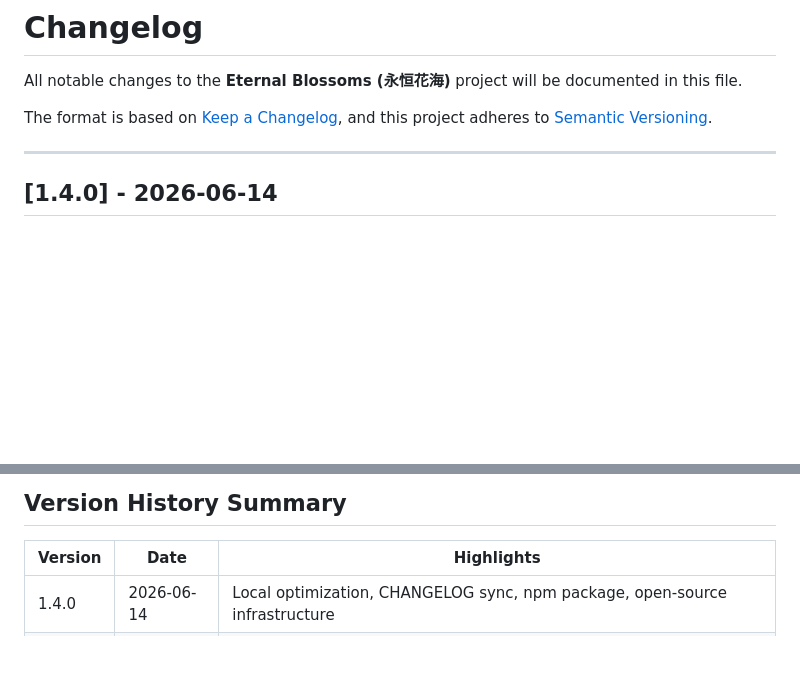
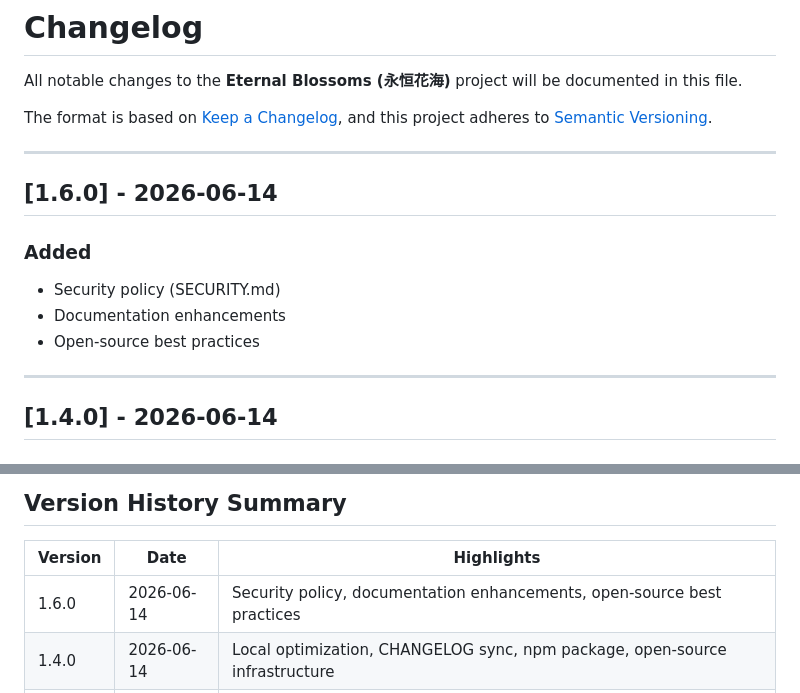
Before and after one commit to WuSuBuDuoMing/eternal-blossoms, a Markdown page: CHANGELOG.md, 2 parts joined by grey strips. Drawn GitHub-style; blank space fills up the shorter version.

Commit message:
chore: add SECURITY.md, update CHANGELOG for v1.6.0

```diff
--- a/CHANGELOG.md
+++ b/CHANGELOG.md
@@ -4,6 +4,15 @@ All notable changes to the **Eternal Blossoms (永恒花海)** project will be d
 
 The format is based on [Keep a Changelog](https://keepachangelog.com/en/1.1.0/),
 and this project adheres to [Semantic Versioning](https://semver.org/spec/v2.0.0.html).
+
+---
+
+## [1.6.0] - 2026-06-14
+
+### Added
+- Security policy (SECURITY.md)
+- Documentation enhancements
+- Open-source best practices
 
 ---
 
@@ -172,6 +181,7 @@ The first stable release of Eternal Blossoms -- a Three.js-powered immersive 3D
 
 | Version | Date | Highlights |
 |---------|------|------------|
+| 1.6.0 | 2026-06-14 | Security policy, documentation enhancements, open-source best practices |
 | 1.4.0 | 2026-06-14 | Local optimization, CHANGELOG sync, npm package, open-source infrastructure |
 | 1.3.0 | 2026-06-11 | Quality optimization: vitest, code dedup, JSDoc, dead code cleanup |
 | 1.2.0 | 2026-06-10 | Open-source release: English docs, CI, templates, LICENSE, npm publish |
```
Also changed, not shown: SECURITY.md (added, +23 -0 lines).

....

> _Directions for this task_
List every line from the entries above in which "release" appears.

> _Solution to the problem_
@@ -172,6 +181,7 @@ The first stable release of Eternal Blossoms -- a Three.js-powered immersive 3D
 | 1.2.0 | 2026-06-10 | Open-source release: English docs, CI, templates, LICENSE, npm publish |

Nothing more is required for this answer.